AVAILABLE DATA:
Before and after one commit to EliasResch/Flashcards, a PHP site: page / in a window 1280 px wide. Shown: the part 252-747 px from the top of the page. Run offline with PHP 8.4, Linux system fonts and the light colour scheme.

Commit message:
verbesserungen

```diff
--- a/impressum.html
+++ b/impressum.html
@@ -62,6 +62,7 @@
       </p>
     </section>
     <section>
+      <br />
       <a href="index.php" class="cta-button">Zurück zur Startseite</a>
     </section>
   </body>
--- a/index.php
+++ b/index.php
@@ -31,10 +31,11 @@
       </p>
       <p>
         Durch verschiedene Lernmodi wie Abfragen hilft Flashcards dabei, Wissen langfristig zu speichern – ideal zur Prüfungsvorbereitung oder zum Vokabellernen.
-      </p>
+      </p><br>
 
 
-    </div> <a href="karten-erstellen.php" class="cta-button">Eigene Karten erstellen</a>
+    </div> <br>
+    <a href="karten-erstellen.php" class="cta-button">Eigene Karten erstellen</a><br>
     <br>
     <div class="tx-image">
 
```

TASK: Exactly as it appears above, retype the material in full.

SOLUTION TO THIS TASK:
Before and after one commit to EliasResch/Flashcards, a PHP site: page / in a window 1280 px wide. Shown: the part 252-747 px from the top of the page. Run offline with PHP 8.4, Linux system fonts and the light colour scheme.

Commit message:
verbesserungen

```diff
--- a/impressum.html
+++ b/impressum.html
@@ -62,6 +62,7 @@
       </p>
     </section>
     <section>
+      <br />
       <a href="index.php" class="cta-button">Zurück zur Startseite</a>
     </section>
   </body>
--- a/index.php
+++ b/index.php
@@ -31,10 +31,11 @@
       </p>
       <p>
         Durch verschiedene Lernmodi wie Abfragen hilft Flashcards dabei, Wissen langfristig zu speichern – ideal zur Prüfungsvorbereitung oder zum Vokabellernen.
-      </p>
+      </p><br>
 
 
-    </div> <a href="karten-erstellen.php" class="cta-button">Eigene Karten erstellen</a>
+    </div> <br>
+    <a href="karten-erstellen.php" class="cta-button">Eigene Karten erstellen</a><br>
     <br>
     <div class="tx-image">
 
```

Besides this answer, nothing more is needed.